Newcastle disease virus (NDV) is a virus that is of interest because it replicates (makes copies of itself) more quickly in human cancer cells than in most normal human cells and because it can kill these host cells (see Question 1).
NDV can be used to directly kill cancer cells, or it can be given as a cancervaccine. Cancer vaccines cause the body's natural immune system to seek out and destroy cancer cells (see Question 4).
The results of clinical trials (research studies with people)...
Attempting aggressive surgical resection is the first step in the management of newly diagnosed CNS PNETs, although studies have yet to demonstrate that the extent of resection is predictive of outcome.[1,2,3]
CNS PNETs are often amenable to resection; in reported case series, 50% to 60% of patients were totally or near-totally resected.[1,2]
After surgery, children with CNS PNETs usually receive treatment similar to that received by children with high-risk medulloblastoma.
Conventionally, patients are treated with radiation to the entire neuraxis with local boost radiation therapy, as given for medulloblastoma. However, the local boost radiation therapy may be problematic because of the size of the tumor and its location in the cerebral cortex. Also, there is no definitive evidence that craniospinal radiation therapy is superior to radiation to the primary tumor site alone in children with nondisseminated lesions.[1,2,3]
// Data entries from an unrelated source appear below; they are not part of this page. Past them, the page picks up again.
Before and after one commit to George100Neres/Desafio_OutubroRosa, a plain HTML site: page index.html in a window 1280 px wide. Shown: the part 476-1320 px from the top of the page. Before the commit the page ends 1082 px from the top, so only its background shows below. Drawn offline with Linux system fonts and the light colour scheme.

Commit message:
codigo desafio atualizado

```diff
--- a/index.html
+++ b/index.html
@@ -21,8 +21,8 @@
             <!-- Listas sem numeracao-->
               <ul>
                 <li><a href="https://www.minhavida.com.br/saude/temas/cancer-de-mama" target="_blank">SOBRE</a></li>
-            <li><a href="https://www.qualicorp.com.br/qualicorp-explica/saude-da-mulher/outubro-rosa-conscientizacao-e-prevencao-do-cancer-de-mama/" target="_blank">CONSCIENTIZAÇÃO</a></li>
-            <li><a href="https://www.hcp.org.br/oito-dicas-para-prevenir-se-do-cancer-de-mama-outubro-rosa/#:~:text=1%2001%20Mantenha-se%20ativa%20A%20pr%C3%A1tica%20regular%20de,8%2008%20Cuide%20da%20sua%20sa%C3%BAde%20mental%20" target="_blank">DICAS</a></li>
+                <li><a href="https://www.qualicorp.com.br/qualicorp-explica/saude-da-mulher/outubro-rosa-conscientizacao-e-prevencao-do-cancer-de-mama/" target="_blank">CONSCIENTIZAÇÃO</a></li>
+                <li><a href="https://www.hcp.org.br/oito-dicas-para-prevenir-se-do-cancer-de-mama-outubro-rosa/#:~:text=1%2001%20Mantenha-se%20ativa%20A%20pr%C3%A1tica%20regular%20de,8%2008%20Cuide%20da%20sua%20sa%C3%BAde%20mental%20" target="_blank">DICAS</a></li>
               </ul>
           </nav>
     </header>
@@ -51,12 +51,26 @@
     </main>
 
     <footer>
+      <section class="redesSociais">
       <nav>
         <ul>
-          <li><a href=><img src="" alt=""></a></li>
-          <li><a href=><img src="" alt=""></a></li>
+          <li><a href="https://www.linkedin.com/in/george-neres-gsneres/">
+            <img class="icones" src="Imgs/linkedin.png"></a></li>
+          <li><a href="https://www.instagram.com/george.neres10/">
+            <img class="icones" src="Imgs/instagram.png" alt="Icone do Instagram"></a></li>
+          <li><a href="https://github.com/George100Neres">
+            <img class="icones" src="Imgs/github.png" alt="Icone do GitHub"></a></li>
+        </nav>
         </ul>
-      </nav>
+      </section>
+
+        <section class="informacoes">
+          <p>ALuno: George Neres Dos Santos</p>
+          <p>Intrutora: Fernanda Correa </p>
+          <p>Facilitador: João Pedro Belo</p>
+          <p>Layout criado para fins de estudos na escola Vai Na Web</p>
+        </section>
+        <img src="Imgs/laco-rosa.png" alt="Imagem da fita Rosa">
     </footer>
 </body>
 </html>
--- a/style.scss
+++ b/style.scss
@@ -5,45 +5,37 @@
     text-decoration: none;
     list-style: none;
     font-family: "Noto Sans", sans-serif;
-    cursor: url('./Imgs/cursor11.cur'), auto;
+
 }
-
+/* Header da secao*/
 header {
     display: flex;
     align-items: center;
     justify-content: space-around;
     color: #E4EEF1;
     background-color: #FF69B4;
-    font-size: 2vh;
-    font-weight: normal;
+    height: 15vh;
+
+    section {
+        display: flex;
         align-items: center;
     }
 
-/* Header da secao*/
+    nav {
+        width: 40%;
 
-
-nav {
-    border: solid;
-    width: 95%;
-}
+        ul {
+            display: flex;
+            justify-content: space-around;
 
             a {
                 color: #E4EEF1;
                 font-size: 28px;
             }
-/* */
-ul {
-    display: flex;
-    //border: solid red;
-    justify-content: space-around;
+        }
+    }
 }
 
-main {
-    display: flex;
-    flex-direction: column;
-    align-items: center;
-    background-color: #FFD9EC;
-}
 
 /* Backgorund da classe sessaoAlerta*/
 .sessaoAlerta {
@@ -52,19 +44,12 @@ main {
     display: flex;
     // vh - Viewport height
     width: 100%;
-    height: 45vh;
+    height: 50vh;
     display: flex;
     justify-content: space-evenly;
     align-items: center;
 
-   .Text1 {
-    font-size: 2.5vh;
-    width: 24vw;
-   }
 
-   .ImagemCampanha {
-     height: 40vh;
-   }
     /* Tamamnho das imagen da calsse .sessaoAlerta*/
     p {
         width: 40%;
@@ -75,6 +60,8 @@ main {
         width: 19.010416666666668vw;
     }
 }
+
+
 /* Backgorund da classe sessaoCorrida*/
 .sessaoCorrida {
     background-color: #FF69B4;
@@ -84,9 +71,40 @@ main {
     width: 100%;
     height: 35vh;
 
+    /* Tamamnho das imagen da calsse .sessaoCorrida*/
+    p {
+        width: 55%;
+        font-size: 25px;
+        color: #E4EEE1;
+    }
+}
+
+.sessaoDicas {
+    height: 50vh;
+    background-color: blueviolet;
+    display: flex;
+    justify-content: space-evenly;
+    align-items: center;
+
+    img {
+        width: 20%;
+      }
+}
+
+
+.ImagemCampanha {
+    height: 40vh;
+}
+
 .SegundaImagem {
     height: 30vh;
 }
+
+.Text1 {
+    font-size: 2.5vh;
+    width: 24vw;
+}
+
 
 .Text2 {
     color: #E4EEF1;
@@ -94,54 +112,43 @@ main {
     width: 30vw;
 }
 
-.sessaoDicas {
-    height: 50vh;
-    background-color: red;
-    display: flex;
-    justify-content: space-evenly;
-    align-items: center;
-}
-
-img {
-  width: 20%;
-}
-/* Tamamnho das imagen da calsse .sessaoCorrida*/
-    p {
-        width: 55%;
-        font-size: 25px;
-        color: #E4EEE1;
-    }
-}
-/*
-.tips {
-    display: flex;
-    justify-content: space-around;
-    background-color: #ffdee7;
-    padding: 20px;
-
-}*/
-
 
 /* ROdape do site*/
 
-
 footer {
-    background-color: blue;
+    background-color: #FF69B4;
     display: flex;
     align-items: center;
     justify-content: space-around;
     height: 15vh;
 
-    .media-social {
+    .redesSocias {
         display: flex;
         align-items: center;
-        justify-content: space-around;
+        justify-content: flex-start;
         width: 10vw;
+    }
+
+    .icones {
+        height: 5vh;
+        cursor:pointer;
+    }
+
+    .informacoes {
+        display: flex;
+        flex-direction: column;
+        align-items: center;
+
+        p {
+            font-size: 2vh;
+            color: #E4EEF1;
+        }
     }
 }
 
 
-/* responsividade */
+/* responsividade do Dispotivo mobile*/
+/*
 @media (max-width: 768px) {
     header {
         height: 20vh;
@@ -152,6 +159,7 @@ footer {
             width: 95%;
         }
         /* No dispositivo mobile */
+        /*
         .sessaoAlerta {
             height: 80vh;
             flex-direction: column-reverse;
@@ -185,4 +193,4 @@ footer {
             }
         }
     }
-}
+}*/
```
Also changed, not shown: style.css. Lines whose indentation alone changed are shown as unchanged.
The chemotherapeutic approaches during and after radiation therapy are similar to those used for children with high-risk medulloblastoma. Three-year to 5-year overall survival rates of 25% to 50% have been noted.[1,2,3]; [Level of evidence: 2A]; [Level of evidence: 3iiiB]
Children Aged 3 Years and Younger
Standard treatment options
Treatment of children aged 3 years and younger with CNS PNETs is similar to that outlined for children aged 3 years and younger with medulloblastoma. (Refer to the medulloblastoma Children Aged 3 Years and Younger section of this summary for more information).
With the use of chemotherapy alone, outcome has been variable, with survival rates at 5 years ranging between 0% and 50%.[6,7,8]; [Level of evidence: 2Di]
Treatment options under clinical evaluation
The following is an example of a national and/or institutional clinical trial that is currently being conducted. Information about ongoing clinical trials is available from the NCI Web site.
COG-ACNS0334 (NCT00336024)(Combination Chemotherapy Followed By Peripheral Stem Cell Transplant in Treating Young Patients With Newly Diagnosed Supratentorial PNETs or High-Risk Medulloblastoma): This Children's Oncology Group phase III randomized trial is studying children aged 3 years and younger with high-risk medulloblastoma or CNS PNETs. Patients are randomly assigned to intensive induction chemotherapy with or without methotrexate followed by consolidation with hematopoietic stem cell rescue.